The fibula is one of your leg bones, sitting on the outside of your tibia (shin bone) and as noted yesterday, in Day 1 of fun skeletal facts, helps forms the ankle joint. Also, a quick note regarding anatomical terminology before we continue, ‘the leg’ anatomically only consists of the part of your lower extremity below the knee, with your tibia and fibula, while above the knee is your thigh. The fibula’s primary functions include its contribution to the ankle joint as well a site of muscle and ligament attachments. It is essentially a non-weight bearing bone – which is why some people may still be able to walk with a broken leg. A study from 1984 using six amputated lower limbs (yes, really), found that the fibula bore 6.4% of the compression load applied when the ankle was in the neutral position (standing). With the ankle in dorsiflexion (foot/toes toward the shin, like when you initiate walking with a heel strike) the load on the fibula increased slightly and then in plantarflexion (toes pointed down, weight on the ball of your foot), the fibular load decreased (Takebe et al. 1984). Due to this minimal role in weight bearing, the fibula is a candidate for bone grafting, the process of repairing complex or incompletely healed fractures with other bone.

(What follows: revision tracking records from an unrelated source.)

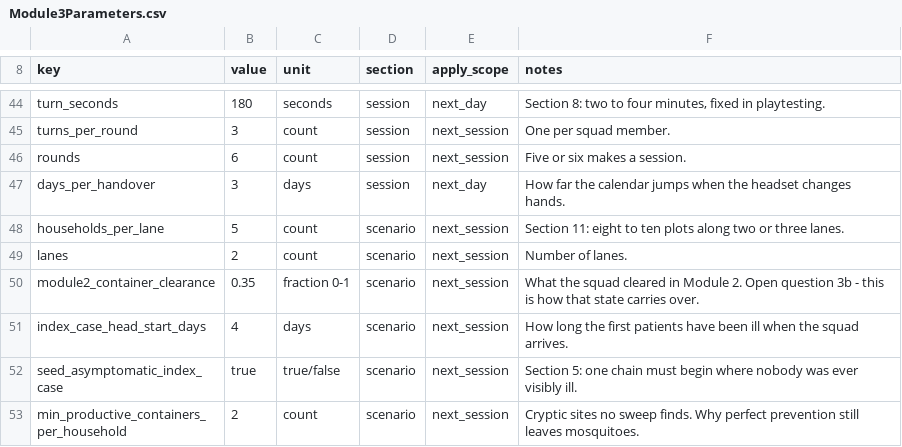
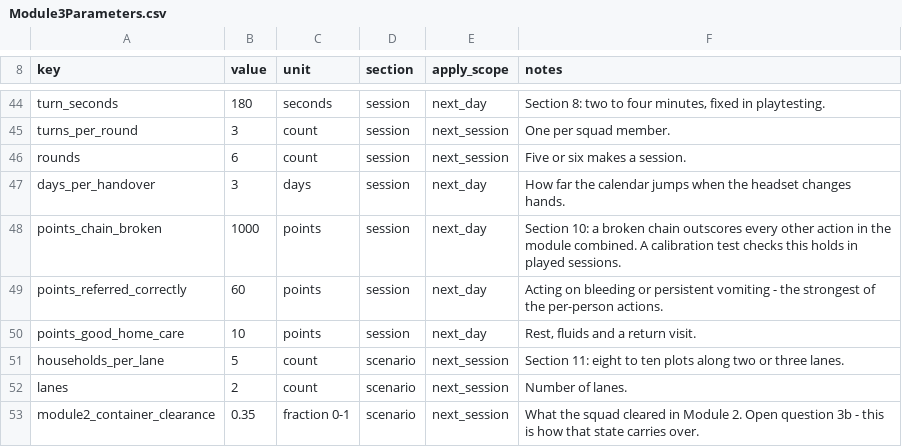
Before and after one commit to project-SIMPLE/simple.BeDev.AEDES.UnityVR, a CSV file: Assets/Resources/Module3/Module3Parameters.csv, drawn as a sheet; only a part is shown, gaps mark what is left out; the shorter side is filled out with more unchanged rows.

```diff
--- a/Assets/Resources/Module3/Module3Parameters.csv
+++ b/Assets/Resources/Module3/Module3Parameters.csv
@@ -47,2 +47,5 @@ rounds,6,count,session,next_session,Five or six makes a session.
 days_per_handover,3,days,session,next_day,How far the calendar jumps when the headset changes hands.
+points_chain_broken,1000,points,session,next_day,Section 10: a broken chain outscores every other action in the module combined. A calibration test checks this holds in played sessions.
+points_referred_correctly,60,points,session,next_day,Acting on bleeding or persistent vomiting - the strongest of the per-person actions.
+points_good_home_care,10,points,session,next_day,"Rest, fluids and a return visit."
 households_per_lane,5,count,scenario,next_session,Section 11: eight to ten plots along two or three lanes.
```
Also changed, not shown: Assets/Resources/Localization/LocalizationData.csv, 21 other files.
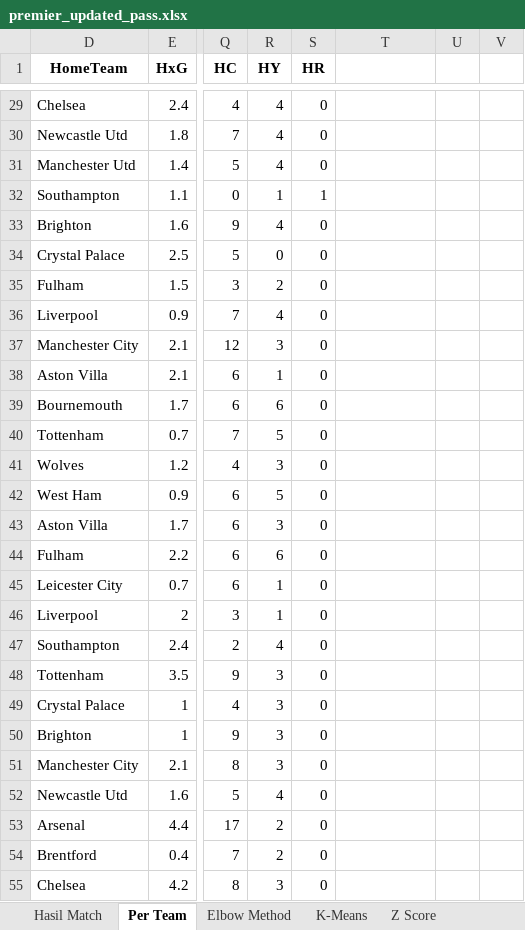
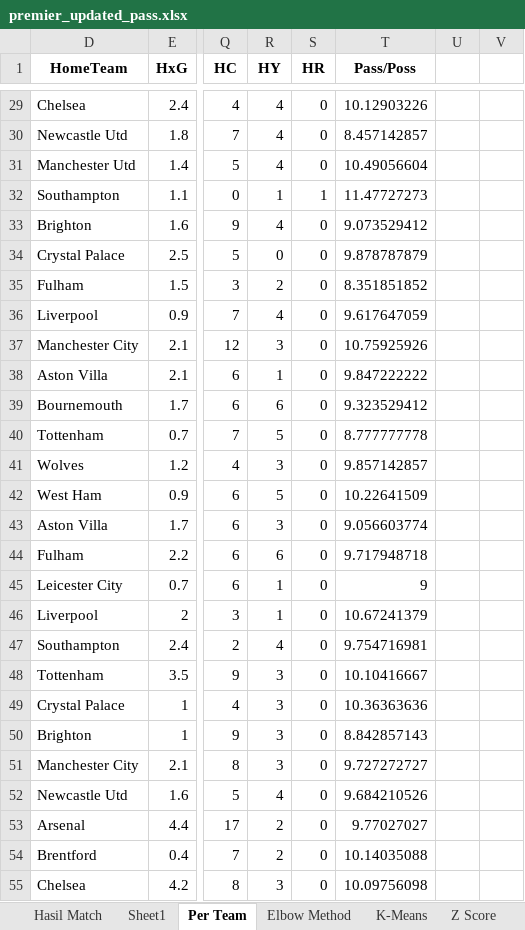
Before and after one commit to RichardxSW/scraping-fbref, an Excel workbook: premier_updated_pass.xlsx, sheet Per Team, drawn as a sheet; only a part is shown, gaps mark what is left out; values as stored, in another font and other column widths than the file's, no borders; the diff covers the shown part only; the diff names each change by its address in the sheet, - before the commit and + after, or states it on an @@ line.

```diff
--- a/premier_updated_pass.xlsx (sheet Per Team)
+++ b/premier_updated_pass.xlsx (sheet Per Team)
+sheet tab: Sheet1
-T1: (empty)
+T1: Pass/Poss
-T29 (Pass/Poss): (empty)
+T29 (Pass/Poss): 10.12903226
-T30 (Pass/Poss): (empty)
+T30 (Pass/Poss): 8.457142857
-T31 (Pass/Poss): (empty)
+T31 (Pass/Poss): 10.49056604
-T32 (Pass/Poss): (empty)
+T32 (Pass/Poss): 11.47727273
-T33 (Pass/Poss): (empty)
+T33 (Pass/Poss): 9.073529412
-T34 (Pass/Poss): (empty)
+T34 (Pass/Poss): 9.878787879
-T35 (Pass/Poss): (empty)
+T35 (Pass/Poss): 8.351851852
-T36 (Pass/Poss): (empty)
+T36 (Pass/Poss): 9.617647059
-T37 (Pass/Poss): (empty)
+T37 (Pass/Poss): 10.75925926
-T38 (Pass/Poss): (empty)
+T38 (Pass/Poss): 9.847222222
-T39 (Pass/Poss): (empty)
+T39 (Pass/Poss): 9.323529412
-T40 (Pass/Poss): (empty)
+T40 (Pass/Poss): 8.777777778
-T41 (Pass/Poss): (empty)
+T41 (Pass/Poss): 9.857142857
-T42 (Pass/Poss): (empty)
+T42 (Pass/Poss): 10.22641509
-T43 (Pass/Poss): (empty)
+T43 (Pass/Poss): 9.056603774
-T44 (Pass/Poss): (empty)
+T44 (Pass/Poss): 9.717948718
-T45 (Pass/Poss): (empty)
+T45 (Pass/Poss): 9
-T46 (Pass/Poss): (empty)
+T46 (Pass/Poss): 10.67241379
-T47 (Pass/Poss): (empty)
+T47 (Pass/Poss): 9.754716981
-T48 (Pass/Poss): (empty)
+T48 (Pass/Poss): 10.10416667
-T49 (Pass/Poss): (empty)
+T49 (Pass/Poss): 10.36363636
-T50 (Pass/Poss): (empty)
+T50 (Pass/Poss): 8.842857143
-T51 (Pass/Poss): (empty)
+T51 (Pass/Poss): 9.727272727
-T52 (Pass/Poss): (empty)
+T52 (Pass/Poss): 9.684210526
-T53 (Pass/Poss): (empty)
+T53 (Pass/Poss): 9.77027027
-T54 (Pass/Poss): (empty)
+T54 (Pass/Poss): 10.14035088
-T55 (Pass/Poss): (empty)
+T55 (Pass/Poss): 10.09756098
```
Also changed, not shown: 733 edited cells elsewhere in this sheet, data_laliga.xlsx, data_premier.xlsx, 2 other files.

Compared to the tibia, the fibula is quite small and thin – honestly, it looks like a stick. The word fibula is derived from the Latin word for “brooch”. The fibula is also sometimes referred to as the peroneal bone, peroneal from the Greek meaning “clasp”. This bone is so named because it resembles the pin part of a brooch, the part that clasps into the tibia. Due to the minimal role it has in weight bearing, the fibula in some animals no longer articulates with the tarsals (ankle) and becomes fused to the tibia, as you can see in the image below which illustrates the skeletal anatomy of a horse leg.
And that wraps up our quick overview of the fibula – there will be more headed your way tomorrow when we discuss the tibia, including ways that it contributes to music in the archaeological record.
REFERENCES & MORE TO EXPLORE
Anatomy, Bony Pelvis and Lower Limb, Fibula. Gupton et al. NCBI. Last updated 16 Aug 2020
Anatomical Terms of Movement. Teach Me Anatomy Series. 2020
Role of Fibula in Weight Bearing. Takebe et al. Clinical Orthopaedics and Related Research. 1984
Check out this article for more great illustrations of fused tibia/fibula combos -> A Comparative Study of the Inferior Tibio-Fibular Joint. Carelton. Department of Anatomy, University of Oxford. 1941.